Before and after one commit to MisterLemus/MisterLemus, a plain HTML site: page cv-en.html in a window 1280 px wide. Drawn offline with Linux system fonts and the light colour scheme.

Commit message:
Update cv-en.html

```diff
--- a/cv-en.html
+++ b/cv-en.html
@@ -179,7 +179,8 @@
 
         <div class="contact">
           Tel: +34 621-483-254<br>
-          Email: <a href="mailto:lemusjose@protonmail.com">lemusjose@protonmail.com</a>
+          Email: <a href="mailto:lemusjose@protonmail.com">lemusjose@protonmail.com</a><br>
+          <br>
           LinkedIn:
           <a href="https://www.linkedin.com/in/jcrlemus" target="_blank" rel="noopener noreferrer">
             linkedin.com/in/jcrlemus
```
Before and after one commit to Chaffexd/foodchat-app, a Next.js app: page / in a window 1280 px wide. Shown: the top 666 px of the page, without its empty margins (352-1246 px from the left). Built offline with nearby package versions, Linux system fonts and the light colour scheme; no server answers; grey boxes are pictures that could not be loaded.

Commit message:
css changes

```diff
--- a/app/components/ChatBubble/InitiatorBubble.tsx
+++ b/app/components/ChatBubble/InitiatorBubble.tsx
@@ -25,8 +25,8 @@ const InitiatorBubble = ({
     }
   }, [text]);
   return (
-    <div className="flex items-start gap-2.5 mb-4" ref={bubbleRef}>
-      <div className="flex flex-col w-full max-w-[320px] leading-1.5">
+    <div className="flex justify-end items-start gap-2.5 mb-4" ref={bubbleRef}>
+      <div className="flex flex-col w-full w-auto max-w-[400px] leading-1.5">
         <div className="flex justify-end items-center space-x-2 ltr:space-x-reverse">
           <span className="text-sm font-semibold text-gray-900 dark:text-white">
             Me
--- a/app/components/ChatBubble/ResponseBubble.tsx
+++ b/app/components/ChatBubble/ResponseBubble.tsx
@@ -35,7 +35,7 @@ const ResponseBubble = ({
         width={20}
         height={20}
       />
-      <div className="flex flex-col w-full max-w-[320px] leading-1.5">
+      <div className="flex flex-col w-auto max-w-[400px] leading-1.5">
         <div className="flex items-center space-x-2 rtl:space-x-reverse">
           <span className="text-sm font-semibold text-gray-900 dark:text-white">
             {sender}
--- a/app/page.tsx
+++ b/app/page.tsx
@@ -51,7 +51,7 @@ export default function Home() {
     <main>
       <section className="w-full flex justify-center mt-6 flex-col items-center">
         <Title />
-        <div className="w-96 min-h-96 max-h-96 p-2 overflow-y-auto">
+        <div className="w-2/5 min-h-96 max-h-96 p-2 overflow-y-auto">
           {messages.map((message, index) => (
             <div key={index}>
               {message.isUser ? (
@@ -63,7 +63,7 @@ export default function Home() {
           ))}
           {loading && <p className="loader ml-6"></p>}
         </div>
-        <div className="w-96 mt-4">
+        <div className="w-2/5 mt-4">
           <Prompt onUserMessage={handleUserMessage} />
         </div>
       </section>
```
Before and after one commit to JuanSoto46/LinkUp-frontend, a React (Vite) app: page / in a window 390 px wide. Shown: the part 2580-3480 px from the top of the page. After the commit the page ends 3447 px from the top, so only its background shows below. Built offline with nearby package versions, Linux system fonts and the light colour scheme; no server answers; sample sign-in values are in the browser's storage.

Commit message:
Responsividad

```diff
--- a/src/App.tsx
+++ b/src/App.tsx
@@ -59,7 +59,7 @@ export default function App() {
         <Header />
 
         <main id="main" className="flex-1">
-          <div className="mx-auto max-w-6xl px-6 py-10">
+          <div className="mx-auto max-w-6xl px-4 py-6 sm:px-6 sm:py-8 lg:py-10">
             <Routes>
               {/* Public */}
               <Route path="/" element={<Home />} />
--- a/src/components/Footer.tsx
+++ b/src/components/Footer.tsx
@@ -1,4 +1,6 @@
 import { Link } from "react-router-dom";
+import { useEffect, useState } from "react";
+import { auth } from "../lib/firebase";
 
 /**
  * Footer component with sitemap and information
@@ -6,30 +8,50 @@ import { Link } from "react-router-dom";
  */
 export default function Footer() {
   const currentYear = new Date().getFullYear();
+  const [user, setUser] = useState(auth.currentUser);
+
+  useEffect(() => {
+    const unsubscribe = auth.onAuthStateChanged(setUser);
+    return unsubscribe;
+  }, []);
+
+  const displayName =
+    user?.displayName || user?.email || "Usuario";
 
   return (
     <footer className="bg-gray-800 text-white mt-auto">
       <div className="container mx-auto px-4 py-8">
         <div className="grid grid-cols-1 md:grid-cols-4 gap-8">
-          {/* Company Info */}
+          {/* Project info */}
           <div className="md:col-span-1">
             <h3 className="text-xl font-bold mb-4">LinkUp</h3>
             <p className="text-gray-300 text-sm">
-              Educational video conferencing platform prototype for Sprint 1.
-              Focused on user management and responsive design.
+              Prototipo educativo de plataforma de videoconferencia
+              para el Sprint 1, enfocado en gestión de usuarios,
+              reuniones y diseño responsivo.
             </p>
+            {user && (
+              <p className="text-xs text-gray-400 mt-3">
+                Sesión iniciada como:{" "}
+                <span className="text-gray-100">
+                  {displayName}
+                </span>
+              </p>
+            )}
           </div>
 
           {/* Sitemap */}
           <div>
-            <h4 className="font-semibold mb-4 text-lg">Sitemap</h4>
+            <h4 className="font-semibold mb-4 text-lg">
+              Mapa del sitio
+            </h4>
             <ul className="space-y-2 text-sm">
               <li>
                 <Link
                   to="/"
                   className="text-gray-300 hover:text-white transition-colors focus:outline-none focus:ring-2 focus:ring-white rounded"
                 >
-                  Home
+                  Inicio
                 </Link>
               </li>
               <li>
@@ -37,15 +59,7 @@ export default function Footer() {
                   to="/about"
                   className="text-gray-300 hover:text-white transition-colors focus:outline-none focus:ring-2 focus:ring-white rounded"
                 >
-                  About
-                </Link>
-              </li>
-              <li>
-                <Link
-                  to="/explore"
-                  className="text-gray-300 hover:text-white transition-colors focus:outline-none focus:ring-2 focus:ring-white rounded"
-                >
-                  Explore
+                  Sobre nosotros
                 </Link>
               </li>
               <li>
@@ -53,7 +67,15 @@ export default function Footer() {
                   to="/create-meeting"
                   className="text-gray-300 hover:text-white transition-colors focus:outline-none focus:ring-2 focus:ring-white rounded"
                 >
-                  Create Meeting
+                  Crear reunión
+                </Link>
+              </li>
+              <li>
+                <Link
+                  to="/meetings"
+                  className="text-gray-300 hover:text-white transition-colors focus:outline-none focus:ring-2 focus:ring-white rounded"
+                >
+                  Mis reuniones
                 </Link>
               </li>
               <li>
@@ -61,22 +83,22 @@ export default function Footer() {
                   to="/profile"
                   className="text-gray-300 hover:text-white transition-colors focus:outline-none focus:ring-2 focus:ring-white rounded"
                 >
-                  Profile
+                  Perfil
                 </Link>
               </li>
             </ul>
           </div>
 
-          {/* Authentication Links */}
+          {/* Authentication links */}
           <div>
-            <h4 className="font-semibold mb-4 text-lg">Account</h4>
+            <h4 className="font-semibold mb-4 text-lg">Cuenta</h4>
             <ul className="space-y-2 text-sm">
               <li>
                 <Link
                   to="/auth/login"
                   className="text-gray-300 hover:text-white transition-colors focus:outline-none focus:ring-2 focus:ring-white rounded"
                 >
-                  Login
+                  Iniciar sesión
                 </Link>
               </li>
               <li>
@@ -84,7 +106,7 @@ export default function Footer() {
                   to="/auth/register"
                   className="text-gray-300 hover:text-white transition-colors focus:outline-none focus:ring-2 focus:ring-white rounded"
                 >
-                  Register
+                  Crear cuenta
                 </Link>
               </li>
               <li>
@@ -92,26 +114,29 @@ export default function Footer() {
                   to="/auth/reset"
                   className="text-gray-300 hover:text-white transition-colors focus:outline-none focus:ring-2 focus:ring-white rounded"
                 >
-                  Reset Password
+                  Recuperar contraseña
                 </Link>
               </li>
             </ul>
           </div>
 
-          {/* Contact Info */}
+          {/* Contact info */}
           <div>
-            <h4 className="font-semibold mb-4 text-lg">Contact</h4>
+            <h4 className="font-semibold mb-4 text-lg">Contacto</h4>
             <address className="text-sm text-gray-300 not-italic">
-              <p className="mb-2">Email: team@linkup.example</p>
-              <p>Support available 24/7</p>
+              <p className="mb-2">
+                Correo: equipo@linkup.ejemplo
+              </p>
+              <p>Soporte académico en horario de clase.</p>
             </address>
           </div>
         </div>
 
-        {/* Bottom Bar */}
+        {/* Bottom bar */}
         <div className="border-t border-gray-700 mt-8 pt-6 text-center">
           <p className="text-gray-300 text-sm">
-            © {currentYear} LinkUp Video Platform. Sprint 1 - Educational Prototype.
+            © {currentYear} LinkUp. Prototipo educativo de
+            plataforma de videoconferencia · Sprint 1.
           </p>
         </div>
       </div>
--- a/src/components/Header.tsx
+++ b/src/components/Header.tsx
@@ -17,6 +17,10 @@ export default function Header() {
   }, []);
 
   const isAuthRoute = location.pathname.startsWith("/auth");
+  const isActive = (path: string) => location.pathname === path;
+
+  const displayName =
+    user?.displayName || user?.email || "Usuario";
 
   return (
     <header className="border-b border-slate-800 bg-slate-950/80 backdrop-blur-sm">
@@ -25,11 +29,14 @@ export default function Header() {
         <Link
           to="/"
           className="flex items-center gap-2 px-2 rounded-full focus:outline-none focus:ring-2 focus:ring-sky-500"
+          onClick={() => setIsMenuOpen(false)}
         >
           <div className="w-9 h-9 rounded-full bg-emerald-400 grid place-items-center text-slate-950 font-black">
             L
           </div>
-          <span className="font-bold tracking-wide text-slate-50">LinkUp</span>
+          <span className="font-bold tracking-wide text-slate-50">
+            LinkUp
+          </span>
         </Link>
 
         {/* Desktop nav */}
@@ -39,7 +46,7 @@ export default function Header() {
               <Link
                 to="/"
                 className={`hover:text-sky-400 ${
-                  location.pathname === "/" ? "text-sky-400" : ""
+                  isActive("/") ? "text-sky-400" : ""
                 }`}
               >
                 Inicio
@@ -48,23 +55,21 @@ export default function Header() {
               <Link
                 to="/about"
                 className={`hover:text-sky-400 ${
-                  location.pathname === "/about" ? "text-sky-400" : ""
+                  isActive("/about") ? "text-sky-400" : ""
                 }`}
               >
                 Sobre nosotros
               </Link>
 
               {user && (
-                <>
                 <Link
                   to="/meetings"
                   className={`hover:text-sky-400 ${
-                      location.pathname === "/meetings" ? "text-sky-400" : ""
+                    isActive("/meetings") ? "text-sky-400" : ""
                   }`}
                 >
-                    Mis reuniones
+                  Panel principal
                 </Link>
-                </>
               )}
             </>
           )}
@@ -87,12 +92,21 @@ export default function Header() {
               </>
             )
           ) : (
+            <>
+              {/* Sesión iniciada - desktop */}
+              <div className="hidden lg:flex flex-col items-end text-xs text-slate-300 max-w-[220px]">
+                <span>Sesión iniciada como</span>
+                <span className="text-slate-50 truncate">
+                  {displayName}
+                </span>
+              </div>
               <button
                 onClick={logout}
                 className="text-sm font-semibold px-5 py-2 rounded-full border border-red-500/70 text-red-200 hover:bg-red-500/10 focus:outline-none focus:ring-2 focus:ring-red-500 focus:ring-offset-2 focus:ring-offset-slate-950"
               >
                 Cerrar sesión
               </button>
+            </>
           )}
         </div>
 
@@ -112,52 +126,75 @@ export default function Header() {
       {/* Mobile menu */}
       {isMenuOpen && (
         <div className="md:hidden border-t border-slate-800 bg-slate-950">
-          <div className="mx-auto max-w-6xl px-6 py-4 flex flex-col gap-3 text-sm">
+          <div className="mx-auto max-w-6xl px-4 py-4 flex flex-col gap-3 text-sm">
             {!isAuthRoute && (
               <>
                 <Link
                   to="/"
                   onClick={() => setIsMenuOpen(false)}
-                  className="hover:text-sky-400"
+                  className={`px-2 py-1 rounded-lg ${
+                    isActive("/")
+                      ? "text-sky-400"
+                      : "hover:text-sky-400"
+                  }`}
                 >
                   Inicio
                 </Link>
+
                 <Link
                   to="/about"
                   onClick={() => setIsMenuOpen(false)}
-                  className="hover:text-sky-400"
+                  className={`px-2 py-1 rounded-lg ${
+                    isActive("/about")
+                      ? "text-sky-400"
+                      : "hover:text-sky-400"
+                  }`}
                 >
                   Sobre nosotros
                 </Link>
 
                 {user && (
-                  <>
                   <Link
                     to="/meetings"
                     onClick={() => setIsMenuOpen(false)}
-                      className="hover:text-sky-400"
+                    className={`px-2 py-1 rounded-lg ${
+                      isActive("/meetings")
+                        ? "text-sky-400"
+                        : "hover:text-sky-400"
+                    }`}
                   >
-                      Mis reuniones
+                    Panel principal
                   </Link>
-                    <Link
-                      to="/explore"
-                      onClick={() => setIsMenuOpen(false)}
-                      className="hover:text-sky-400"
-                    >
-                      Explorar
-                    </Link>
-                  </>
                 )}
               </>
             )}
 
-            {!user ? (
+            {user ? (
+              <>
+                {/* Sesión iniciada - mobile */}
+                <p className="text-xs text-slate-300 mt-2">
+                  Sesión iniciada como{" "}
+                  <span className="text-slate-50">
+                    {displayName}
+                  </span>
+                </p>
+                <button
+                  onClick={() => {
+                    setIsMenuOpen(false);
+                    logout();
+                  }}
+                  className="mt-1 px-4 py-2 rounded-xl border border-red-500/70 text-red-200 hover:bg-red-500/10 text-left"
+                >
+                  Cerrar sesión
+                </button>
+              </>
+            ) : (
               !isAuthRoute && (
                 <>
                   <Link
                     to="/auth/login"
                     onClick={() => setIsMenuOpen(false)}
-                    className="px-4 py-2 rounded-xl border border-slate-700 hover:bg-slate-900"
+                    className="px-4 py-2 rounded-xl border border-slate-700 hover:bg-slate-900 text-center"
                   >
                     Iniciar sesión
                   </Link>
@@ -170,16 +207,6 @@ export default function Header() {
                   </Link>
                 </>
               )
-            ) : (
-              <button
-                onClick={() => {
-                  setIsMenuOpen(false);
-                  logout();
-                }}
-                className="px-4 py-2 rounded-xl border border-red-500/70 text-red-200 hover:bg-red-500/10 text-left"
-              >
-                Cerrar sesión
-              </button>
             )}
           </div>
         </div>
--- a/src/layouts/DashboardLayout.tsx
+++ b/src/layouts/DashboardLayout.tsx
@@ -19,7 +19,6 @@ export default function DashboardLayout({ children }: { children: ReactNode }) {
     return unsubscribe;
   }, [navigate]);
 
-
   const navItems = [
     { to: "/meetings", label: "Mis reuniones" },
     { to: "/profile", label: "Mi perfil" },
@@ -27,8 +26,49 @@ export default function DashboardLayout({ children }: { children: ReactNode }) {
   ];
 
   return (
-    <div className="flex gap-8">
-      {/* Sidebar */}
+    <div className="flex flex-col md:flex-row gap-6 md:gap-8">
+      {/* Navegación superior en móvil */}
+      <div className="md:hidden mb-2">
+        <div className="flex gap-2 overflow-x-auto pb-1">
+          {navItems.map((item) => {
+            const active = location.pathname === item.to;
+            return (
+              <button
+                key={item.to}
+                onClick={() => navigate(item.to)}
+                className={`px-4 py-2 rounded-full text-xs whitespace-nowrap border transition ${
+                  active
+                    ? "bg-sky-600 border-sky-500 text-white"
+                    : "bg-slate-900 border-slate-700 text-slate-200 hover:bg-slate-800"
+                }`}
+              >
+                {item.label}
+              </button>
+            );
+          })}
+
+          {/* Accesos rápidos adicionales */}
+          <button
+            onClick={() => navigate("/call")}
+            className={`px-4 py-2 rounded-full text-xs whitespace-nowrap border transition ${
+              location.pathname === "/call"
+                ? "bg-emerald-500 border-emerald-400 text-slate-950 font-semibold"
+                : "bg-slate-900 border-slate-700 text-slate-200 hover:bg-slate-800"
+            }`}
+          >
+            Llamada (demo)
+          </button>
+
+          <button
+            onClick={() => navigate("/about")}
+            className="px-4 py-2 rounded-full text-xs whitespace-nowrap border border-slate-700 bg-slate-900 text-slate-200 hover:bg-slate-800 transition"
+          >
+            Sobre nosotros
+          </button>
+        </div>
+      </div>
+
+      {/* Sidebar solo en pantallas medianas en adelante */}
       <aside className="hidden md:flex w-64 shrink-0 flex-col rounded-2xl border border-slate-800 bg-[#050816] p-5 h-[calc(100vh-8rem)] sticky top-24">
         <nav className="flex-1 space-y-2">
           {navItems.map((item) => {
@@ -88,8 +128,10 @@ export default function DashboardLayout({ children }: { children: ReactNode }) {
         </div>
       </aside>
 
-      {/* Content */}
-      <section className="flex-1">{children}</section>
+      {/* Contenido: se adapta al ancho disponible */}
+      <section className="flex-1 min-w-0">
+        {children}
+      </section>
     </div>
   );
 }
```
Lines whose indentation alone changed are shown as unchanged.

TASK OBJECTIVE
Say how many lines in the preceding material include the word "button", with no other words in the reply.

OUTPUT FOR THIS TASK
12